● RECORDS SUPPLIED
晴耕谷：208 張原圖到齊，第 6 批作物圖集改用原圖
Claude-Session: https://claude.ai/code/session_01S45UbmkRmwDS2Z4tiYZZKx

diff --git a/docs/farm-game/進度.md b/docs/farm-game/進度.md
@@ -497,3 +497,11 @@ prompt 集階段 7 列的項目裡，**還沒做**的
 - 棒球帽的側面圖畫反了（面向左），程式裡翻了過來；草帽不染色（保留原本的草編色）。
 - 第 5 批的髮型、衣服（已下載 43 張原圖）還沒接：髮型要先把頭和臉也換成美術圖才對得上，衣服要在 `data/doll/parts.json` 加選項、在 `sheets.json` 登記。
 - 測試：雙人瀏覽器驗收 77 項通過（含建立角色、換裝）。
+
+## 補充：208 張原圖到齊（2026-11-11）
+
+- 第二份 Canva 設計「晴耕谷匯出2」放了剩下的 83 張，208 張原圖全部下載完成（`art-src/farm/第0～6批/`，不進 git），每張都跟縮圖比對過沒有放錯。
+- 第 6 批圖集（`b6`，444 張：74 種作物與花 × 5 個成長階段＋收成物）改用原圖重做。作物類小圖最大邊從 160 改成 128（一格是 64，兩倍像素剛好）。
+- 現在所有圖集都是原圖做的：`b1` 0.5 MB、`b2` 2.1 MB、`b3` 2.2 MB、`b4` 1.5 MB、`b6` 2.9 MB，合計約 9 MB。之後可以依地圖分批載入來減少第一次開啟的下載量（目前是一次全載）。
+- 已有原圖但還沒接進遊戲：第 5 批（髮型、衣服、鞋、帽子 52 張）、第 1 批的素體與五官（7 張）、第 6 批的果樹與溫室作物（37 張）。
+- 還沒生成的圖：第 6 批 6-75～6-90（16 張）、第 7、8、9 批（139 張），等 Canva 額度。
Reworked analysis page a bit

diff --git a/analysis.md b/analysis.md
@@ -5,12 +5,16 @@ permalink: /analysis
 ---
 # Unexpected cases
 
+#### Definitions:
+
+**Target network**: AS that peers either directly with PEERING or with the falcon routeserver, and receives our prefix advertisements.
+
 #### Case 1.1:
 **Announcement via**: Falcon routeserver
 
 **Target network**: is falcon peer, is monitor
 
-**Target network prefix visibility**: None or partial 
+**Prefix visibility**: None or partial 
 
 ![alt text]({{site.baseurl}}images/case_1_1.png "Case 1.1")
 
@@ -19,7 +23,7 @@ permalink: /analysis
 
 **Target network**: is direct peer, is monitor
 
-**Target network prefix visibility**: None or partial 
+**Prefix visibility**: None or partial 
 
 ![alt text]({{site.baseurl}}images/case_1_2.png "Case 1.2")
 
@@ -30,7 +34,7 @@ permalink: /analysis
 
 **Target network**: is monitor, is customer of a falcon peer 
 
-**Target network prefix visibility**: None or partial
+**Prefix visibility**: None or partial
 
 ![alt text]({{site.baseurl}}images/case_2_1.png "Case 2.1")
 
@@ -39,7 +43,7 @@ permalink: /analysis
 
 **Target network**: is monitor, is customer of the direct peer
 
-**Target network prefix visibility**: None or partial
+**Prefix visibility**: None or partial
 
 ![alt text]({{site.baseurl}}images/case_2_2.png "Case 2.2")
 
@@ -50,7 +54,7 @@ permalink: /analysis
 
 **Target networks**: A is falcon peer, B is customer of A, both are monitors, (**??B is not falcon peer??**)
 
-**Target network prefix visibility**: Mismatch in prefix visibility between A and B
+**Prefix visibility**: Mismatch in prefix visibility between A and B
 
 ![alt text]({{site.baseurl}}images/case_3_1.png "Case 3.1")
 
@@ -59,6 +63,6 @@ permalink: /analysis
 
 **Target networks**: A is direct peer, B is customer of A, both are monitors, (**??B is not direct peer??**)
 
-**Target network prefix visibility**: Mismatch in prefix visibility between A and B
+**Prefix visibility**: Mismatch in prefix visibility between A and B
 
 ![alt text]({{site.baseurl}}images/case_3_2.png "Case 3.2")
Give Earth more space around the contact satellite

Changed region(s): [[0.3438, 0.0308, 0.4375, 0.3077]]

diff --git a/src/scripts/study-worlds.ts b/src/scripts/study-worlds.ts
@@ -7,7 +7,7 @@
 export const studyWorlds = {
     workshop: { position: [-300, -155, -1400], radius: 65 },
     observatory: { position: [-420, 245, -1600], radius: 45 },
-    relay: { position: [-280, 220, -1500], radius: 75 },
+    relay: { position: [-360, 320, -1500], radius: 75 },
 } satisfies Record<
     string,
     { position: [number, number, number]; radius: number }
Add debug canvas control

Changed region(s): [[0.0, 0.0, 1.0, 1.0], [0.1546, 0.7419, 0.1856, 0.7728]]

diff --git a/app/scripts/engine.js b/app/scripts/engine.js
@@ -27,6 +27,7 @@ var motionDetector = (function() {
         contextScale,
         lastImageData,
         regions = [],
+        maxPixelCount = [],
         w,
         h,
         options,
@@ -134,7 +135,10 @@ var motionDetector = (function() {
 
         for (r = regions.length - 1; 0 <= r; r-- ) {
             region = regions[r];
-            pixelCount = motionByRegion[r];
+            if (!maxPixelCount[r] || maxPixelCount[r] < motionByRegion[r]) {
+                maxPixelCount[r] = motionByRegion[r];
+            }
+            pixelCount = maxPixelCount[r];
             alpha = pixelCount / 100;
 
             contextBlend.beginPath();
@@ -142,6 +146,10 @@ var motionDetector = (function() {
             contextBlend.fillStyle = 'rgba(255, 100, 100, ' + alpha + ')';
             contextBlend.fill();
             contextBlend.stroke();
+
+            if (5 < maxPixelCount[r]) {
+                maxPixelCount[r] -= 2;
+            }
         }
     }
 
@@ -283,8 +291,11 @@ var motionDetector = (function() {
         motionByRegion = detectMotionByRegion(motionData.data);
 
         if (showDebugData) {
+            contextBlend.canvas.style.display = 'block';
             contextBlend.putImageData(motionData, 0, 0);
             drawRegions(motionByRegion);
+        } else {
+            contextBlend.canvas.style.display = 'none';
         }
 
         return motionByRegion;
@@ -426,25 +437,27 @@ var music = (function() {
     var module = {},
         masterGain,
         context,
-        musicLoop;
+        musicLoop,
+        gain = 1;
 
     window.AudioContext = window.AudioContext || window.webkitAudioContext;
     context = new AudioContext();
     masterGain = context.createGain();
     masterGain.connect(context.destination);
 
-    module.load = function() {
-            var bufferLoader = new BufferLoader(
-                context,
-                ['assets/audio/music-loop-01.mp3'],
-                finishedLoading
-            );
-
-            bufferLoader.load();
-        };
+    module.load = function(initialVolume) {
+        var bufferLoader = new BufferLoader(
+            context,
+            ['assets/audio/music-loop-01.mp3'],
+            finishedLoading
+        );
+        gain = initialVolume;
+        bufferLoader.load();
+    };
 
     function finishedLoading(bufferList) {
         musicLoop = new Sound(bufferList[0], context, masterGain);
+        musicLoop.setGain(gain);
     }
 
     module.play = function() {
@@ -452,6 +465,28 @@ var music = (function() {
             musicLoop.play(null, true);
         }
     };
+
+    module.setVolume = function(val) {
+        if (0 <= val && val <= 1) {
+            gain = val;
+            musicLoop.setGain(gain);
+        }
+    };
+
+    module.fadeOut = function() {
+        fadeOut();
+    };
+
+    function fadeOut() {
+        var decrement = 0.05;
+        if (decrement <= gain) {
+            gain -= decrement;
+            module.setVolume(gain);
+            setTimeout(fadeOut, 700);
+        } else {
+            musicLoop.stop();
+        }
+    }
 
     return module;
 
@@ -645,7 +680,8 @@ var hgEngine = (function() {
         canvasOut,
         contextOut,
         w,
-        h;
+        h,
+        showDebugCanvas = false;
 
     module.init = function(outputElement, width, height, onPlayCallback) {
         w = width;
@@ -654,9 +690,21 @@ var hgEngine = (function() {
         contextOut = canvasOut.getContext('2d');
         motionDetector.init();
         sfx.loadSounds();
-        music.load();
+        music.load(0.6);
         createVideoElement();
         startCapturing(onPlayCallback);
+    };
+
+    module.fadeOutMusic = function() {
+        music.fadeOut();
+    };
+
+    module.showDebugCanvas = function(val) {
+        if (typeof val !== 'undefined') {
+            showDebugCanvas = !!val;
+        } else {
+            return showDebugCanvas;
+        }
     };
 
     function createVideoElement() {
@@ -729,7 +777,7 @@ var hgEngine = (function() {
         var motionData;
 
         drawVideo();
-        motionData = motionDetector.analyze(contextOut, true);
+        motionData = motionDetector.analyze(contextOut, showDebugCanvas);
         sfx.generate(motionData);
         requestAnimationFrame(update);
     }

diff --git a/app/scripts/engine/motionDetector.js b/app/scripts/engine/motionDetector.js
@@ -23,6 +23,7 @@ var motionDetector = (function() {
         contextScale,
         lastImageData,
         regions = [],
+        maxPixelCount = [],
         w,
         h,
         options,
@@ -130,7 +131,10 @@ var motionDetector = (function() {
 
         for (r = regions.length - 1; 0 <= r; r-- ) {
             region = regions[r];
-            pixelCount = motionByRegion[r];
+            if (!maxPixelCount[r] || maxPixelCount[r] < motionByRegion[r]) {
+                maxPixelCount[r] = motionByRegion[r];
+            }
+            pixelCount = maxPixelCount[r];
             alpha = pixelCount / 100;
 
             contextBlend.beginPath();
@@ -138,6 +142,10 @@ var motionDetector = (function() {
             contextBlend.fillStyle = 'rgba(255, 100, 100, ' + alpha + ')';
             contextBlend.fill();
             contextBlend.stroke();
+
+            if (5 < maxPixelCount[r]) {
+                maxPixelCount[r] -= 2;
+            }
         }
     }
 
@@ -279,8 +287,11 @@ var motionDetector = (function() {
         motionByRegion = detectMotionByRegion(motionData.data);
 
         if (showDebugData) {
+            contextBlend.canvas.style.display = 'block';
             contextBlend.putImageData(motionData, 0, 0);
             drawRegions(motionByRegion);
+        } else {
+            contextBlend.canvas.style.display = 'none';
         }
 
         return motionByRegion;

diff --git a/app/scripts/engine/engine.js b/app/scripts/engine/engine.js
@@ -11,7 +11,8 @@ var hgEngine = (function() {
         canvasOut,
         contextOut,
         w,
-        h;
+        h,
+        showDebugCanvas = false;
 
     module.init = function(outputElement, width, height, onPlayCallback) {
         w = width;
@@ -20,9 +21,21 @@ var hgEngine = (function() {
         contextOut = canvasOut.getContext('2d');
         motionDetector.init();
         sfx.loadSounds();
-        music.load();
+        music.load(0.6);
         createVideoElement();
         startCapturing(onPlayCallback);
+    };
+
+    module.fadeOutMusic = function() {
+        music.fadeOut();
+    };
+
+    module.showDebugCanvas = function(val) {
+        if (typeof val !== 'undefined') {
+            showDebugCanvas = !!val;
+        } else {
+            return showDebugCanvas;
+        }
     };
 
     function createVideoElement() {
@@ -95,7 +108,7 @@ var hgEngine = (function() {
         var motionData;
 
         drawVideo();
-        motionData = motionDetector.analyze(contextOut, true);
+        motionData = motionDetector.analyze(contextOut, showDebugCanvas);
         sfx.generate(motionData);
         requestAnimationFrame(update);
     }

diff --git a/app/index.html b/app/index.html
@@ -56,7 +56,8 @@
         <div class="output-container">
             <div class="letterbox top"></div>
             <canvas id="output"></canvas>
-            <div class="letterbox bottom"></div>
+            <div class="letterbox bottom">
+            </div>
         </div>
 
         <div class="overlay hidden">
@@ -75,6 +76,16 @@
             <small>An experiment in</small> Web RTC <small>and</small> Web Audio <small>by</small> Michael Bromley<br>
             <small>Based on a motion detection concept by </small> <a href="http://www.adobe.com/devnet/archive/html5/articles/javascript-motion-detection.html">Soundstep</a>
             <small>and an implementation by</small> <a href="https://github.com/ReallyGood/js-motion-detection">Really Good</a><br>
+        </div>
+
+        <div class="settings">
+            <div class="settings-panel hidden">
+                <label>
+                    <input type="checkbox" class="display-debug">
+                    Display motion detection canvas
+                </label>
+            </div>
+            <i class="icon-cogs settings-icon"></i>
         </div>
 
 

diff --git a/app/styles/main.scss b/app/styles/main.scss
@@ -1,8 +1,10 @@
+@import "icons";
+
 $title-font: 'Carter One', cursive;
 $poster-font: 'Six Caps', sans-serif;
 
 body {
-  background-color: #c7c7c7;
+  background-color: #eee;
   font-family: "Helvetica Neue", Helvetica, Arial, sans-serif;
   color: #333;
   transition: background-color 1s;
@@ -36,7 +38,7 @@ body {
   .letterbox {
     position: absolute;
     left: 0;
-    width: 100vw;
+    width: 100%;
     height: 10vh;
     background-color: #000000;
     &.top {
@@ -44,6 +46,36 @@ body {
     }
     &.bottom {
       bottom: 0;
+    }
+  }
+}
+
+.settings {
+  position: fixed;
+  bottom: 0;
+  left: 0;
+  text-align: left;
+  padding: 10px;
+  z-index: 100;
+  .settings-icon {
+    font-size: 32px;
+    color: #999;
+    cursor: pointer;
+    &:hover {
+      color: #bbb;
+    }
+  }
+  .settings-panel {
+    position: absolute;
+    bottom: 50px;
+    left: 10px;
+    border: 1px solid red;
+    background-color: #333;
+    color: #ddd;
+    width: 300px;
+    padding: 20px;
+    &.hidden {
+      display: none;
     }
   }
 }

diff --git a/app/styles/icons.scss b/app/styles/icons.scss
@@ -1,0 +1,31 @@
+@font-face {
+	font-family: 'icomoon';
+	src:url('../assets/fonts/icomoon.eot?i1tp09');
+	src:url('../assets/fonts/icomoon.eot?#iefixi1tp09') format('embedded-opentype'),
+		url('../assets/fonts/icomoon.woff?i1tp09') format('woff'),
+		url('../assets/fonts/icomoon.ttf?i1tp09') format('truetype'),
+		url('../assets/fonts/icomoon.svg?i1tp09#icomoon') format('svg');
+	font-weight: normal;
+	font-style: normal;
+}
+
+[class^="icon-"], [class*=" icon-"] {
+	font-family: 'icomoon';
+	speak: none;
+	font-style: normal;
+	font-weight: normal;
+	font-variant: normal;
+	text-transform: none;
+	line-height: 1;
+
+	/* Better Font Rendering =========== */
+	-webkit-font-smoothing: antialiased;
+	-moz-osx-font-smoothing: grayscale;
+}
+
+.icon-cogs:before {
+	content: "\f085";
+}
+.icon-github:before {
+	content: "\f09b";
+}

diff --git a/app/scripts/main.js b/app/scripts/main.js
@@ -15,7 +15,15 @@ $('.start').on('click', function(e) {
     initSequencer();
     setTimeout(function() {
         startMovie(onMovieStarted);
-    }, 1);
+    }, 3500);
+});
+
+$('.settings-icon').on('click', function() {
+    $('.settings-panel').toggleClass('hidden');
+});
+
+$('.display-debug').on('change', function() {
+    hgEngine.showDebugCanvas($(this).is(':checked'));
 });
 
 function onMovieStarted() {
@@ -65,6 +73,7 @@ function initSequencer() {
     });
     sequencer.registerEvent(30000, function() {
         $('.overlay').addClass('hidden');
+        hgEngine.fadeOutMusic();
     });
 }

● YOUR INSTRUCTIONS
Going through the data above, return each line with the word "detection".

● FINAL ANSWER
             <small>Based on a motion detection concept by </small> <a href="http://www.adobe.com/devnet/archive/html5/articles/javascript-motion-detection.html">Soundstep</a>
             <small>and an implementation by</small> <a href="https://github.com/ReallyGood/js-motion-detection">Really Good</a><br>
+                    Display motion detection canvas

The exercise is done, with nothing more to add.